Directions for this task -
Only lines containing the word "list" are needed; pull them out of the material.

:: Record set ::

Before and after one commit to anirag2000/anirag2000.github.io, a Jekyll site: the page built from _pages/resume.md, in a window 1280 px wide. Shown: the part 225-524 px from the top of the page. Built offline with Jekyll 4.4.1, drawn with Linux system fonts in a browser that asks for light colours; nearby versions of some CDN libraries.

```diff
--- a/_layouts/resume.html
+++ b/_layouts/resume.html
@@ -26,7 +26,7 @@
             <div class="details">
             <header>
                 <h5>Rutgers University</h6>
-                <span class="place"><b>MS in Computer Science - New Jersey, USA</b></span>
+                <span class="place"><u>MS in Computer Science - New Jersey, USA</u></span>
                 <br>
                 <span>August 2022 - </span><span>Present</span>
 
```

:::
:: Record set ::

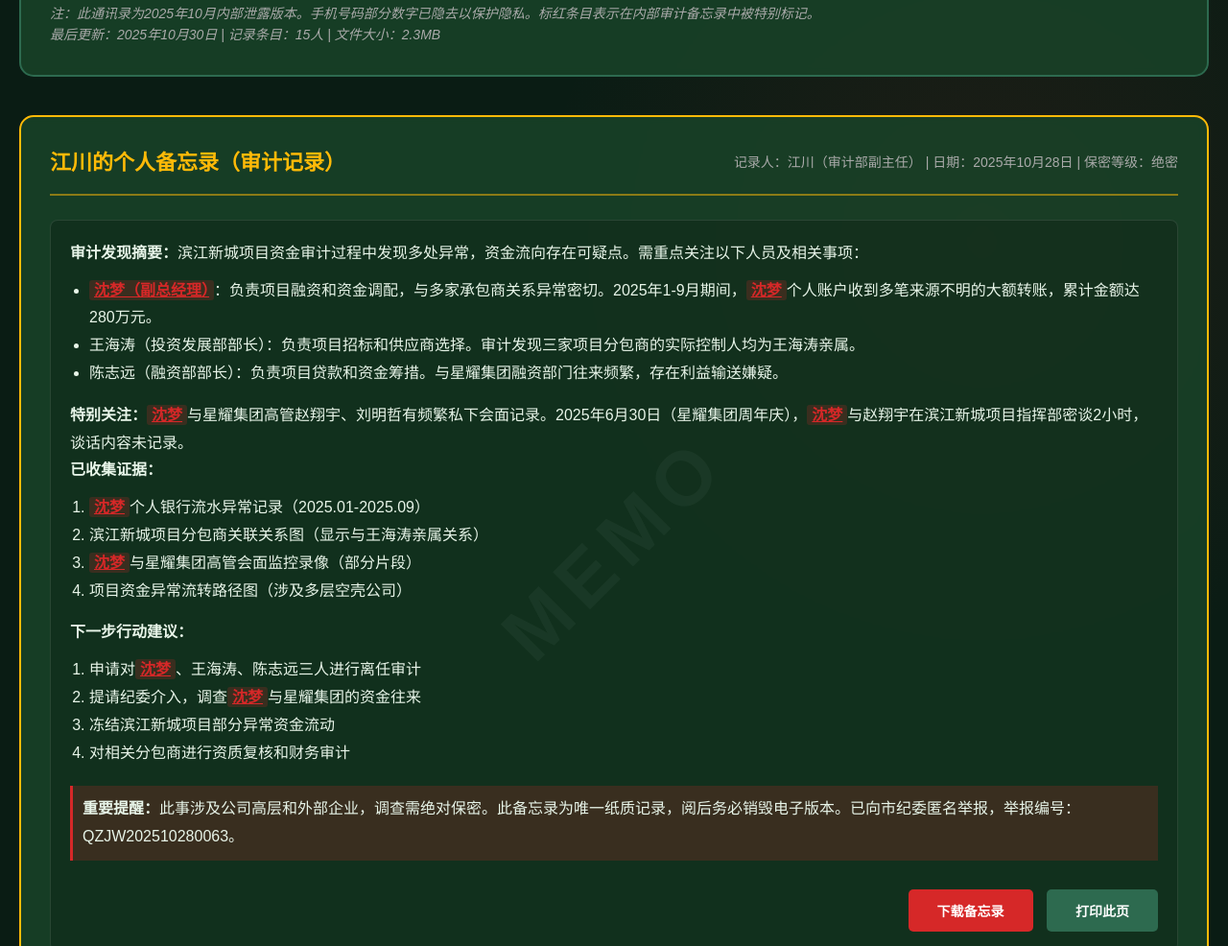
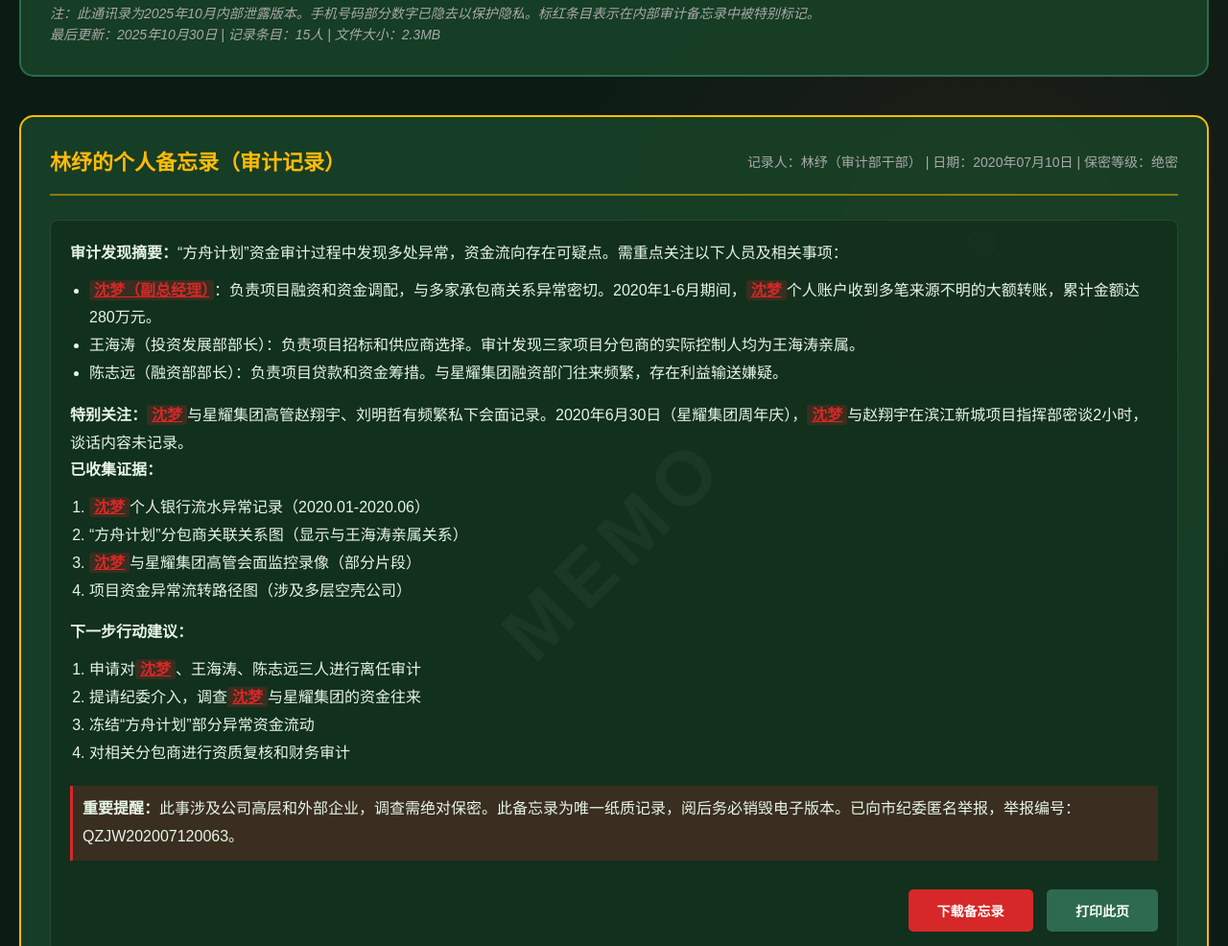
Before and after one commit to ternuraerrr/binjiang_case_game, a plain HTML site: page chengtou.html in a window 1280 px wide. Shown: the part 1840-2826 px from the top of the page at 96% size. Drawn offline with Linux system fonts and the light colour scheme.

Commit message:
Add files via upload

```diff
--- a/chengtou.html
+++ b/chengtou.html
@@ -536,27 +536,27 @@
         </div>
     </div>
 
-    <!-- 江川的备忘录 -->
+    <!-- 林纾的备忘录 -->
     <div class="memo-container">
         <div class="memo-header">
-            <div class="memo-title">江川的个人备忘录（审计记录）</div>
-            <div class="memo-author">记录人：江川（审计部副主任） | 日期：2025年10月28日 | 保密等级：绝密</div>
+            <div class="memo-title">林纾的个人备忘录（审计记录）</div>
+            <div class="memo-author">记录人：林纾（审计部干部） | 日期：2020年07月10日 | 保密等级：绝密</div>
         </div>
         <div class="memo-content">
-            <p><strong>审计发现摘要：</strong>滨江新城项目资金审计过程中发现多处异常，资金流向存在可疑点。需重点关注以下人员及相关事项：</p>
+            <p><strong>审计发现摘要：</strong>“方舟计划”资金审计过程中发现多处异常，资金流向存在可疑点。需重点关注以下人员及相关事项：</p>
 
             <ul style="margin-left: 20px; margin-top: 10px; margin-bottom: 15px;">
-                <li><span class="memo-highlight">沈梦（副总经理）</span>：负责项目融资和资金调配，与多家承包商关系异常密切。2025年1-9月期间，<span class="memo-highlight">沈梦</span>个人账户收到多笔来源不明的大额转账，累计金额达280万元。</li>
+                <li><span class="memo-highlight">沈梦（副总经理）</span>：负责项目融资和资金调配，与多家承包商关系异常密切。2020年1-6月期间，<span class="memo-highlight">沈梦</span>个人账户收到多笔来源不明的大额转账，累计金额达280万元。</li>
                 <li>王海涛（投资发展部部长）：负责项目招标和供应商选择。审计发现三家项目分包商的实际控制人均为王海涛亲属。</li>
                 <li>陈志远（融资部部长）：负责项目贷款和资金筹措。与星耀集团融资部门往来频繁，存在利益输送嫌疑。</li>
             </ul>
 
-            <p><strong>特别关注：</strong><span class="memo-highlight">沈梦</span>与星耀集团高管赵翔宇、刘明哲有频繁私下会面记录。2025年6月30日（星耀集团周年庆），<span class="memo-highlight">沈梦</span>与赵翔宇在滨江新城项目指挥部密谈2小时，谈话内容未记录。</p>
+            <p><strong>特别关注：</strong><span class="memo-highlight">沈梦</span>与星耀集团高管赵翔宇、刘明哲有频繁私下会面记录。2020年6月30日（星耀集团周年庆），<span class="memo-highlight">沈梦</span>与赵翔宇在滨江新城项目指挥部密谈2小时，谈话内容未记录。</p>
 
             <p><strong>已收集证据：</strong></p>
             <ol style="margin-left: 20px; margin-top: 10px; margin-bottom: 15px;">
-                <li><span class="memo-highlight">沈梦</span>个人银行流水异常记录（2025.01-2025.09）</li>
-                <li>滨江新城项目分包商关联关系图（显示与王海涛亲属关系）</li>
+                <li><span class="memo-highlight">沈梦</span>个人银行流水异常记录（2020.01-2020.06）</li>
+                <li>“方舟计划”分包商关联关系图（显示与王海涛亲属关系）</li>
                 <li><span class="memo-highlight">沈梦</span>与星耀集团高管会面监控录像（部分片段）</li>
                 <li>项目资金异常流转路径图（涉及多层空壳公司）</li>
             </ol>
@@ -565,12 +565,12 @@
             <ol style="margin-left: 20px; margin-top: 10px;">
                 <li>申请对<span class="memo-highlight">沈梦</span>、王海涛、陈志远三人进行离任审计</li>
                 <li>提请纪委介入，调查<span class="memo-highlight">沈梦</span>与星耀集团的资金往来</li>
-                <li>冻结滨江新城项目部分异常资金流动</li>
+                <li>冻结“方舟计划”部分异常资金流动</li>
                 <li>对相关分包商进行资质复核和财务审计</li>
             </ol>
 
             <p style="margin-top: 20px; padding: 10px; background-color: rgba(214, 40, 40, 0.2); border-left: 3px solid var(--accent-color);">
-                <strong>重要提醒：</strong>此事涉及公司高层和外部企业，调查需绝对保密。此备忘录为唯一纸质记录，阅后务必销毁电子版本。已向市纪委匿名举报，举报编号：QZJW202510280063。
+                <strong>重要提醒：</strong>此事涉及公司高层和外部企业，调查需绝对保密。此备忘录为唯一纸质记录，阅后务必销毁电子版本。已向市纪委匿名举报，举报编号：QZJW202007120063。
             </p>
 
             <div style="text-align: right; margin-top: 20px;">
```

:::
:: Record set ::

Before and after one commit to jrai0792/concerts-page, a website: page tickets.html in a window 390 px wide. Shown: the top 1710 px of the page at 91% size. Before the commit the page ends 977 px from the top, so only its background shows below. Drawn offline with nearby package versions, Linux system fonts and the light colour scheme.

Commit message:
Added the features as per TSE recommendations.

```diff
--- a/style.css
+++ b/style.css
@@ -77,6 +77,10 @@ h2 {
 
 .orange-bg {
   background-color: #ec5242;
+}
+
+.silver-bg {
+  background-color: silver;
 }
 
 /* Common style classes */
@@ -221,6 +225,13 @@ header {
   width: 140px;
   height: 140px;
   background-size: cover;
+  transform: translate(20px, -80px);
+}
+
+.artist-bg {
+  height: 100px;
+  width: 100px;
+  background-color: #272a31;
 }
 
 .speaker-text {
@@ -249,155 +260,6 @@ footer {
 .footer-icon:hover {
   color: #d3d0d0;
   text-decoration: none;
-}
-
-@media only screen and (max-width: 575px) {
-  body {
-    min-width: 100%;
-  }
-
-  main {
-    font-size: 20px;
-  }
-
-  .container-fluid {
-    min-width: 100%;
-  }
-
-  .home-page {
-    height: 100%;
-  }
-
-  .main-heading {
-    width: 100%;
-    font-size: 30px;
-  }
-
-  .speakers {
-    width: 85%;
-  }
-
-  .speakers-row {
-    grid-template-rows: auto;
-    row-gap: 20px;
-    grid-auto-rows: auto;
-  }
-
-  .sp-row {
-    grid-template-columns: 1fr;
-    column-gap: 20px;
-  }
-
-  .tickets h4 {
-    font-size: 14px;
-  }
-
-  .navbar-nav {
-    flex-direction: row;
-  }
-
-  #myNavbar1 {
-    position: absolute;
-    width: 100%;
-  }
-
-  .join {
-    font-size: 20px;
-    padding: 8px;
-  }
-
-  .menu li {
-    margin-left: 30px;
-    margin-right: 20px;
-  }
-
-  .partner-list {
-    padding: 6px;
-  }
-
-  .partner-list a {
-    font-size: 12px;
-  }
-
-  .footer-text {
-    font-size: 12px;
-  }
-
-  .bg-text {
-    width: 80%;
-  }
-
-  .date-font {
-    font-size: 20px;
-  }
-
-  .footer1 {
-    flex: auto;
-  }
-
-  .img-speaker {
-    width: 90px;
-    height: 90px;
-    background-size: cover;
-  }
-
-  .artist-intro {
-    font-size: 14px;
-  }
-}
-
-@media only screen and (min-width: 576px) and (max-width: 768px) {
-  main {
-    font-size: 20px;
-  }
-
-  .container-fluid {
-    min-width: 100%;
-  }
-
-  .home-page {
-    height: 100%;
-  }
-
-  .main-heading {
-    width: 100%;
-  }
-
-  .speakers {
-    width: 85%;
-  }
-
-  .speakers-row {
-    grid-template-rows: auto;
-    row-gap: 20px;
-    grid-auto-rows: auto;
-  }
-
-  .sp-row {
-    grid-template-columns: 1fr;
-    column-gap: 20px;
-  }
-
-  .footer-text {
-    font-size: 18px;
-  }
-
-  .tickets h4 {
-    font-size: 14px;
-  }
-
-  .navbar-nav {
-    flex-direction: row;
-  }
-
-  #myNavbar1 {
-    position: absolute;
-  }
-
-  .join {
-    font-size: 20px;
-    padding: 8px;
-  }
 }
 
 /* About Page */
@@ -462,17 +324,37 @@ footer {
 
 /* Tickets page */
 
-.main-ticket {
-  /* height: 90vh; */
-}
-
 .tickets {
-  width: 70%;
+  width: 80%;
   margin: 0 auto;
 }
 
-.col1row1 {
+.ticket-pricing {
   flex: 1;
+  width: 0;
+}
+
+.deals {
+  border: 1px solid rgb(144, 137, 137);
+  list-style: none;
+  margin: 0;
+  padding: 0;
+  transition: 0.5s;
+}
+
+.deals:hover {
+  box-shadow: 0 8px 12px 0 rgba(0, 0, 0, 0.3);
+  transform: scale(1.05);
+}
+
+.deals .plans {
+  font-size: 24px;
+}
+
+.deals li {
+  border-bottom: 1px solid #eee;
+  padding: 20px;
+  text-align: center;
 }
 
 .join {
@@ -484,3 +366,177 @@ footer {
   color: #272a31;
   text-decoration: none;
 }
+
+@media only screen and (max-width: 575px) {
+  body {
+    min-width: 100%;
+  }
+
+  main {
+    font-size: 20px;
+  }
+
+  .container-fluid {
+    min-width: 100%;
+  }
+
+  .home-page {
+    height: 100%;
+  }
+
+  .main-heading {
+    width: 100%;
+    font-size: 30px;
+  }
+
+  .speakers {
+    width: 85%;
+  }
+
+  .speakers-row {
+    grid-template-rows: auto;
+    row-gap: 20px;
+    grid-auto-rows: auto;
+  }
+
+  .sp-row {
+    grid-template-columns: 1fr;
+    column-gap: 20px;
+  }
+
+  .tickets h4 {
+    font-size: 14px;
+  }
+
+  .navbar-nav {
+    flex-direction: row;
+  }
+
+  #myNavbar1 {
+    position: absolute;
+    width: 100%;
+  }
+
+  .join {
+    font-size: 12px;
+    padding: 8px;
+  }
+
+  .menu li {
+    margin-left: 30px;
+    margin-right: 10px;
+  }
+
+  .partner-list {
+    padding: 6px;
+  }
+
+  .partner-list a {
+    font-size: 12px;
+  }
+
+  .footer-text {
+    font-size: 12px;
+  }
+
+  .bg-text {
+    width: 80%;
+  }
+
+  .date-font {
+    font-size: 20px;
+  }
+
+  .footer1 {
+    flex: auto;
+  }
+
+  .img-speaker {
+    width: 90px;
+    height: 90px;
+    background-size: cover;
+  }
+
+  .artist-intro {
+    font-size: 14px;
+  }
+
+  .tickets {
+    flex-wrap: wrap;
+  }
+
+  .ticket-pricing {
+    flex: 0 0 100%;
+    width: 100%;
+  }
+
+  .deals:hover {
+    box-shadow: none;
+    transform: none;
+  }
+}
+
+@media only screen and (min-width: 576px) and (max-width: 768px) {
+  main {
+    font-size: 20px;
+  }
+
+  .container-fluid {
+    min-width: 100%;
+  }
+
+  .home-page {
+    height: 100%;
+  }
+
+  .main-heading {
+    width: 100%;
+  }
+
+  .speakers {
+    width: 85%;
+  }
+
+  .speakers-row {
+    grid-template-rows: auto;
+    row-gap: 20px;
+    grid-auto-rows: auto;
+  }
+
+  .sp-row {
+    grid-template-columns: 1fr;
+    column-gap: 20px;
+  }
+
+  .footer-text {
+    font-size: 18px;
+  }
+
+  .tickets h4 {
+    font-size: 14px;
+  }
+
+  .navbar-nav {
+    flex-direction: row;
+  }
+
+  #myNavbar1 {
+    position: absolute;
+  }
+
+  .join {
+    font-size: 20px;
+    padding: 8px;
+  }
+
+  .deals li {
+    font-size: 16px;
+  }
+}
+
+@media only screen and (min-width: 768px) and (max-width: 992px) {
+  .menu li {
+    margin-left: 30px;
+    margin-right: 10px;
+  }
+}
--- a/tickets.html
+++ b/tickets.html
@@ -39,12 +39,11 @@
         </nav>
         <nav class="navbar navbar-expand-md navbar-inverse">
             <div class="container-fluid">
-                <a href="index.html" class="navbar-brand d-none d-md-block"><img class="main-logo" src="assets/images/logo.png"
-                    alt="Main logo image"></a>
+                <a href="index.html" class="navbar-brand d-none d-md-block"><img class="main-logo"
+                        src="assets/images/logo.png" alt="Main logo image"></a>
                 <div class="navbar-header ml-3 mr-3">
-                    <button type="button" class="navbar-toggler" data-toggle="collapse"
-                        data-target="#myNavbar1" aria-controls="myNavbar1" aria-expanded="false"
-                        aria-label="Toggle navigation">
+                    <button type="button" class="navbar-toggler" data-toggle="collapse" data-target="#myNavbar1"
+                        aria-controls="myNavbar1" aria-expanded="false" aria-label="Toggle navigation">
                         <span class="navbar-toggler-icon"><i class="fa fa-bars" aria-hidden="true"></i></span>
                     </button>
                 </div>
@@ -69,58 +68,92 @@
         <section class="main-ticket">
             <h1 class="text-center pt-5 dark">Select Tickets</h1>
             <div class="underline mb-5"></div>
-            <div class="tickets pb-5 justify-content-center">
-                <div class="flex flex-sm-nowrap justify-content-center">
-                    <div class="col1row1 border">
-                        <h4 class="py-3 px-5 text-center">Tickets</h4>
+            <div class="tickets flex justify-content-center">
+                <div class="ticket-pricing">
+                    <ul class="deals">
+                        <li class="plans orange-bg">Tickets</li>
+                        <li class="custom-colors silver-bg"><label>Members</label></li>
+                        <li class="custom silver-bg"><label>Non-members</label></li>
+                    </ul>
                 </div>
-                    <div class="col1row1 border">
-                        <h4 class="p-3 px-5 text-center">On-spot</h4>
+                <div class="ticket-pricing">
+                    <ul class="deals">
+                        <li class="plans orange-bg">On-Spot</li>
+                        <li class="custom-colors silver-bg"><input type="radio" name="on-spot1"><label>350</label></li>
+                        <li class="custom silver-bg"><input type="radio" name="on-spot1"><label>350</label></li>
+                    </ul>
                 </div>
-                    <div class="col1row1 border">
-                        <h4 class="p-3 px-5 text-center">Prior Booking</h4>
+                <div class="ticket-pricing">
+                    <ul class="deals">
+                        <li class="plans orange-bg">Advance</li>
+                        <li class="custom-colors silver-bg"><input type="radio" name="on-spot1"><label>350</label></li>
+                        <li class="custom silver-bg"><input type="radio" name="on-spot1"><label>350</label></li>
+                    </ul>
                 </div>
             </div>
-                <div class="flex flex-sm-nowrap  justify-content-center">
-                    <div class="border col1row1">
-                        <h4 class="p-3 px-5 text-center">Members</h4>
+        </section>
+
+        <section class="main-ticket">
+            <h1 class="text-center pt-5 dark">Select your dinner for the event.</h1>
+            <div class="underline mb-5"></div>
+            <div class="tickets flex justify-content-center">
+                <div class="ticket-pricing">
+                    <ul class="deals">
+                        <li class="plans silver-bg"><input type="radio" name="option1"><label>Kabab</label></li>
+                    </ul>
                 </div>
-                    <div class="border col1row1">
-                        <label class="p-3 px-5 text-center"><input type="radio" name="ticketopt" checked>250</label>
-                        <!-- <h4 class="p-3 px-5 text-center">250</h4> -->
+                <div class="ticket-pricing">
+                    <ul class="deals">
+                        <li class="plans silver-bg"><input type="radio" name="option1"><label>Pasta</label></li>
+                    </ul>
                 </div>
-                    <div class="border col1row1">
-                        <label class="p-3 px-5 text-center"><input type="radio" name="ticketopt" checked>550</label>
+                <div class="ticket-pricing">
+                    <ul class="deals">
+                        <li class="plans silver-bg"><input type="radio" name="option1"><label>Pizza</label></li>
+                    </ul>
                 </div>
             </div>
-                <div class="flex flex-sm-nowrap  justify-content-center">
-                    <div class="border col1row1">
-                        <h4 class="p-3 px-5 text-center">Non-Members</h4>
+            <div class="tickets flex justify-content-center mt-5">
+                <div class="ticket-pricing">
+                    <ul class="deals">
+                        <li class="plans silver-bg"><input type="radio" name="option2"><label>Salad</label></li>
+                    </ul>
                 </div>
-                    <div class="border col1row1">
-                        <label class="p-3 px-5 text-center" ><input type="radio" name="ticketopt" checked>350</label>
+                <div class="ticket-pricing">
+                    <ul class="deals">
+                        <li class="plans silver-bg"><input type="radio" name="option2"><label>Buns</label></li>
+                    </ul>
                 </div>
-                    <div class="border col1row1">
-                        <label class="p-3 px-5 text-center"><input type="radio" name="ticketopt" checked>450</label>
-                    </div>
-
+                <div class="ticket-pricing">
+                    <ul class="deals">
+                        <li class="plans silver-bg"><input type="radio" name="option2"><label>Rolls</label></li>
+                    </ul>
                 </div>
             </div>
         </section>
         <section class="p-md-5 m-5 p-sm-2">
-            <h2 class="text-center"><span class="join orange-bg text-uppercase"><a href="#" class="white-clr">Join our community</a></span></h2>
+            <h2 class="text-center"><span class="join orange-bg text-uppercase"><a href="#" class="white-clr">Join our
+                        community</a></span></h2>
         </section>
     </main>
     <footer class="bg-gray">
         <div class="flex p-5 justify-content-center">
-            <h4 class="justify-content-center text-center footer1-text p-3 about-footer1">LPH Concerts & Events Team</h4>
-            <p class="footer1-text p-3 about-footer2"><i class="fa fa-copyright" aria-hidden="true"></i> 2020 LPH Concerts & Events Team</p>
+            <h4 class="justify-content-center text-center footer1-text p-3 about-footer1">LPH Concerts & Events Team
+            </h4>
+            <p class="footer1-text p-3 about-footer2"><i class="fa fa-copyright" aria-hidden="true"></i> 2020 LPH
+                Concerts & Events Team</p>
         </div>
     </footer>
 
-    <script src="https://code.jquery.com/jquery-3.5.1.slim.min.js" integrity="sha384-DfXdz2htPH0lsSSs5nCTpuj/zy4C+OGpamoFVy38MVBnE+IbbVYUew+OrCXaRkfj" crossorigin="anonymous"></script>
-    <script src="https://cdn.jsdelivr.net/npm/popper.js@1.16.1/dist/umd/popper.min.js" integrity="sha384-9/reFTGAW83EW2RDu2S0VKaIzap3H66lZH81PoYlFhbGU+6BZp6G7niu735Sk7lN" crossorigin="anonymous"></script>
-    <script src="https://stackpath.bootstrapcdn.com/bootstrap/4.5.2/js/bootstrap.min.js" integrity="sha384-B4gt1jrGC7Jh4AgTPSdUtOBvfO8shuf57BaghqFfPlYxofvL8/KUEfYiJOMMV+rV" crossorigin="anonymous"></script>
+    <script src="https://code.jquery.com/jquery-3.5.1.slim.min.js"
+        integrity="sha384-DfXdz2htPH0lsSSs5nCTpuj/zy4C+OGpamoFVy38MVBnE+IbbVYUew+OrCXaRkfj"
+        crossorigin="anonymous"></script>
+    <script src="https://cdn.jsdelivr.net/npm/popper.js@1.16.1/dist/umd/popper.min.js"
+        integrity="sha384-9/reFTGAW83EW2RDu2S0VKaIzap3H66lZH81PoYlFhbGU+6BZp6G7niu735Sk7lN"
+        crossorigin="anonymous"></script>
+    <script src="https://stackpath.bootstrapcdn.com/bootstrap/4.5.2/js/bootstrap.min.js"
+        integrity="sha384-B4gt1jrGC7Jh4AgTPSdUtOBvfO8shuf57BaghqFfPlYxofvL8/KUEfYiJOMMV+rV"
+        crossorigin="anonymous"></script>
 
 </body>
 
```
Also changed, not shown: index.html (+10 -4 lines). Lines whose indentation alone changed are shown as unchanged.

:::

Result for this exercise -
-  .partner-list {
-  .partner-list a {
+  list-style: none;
+  .partner-list {
+  .partner-list a {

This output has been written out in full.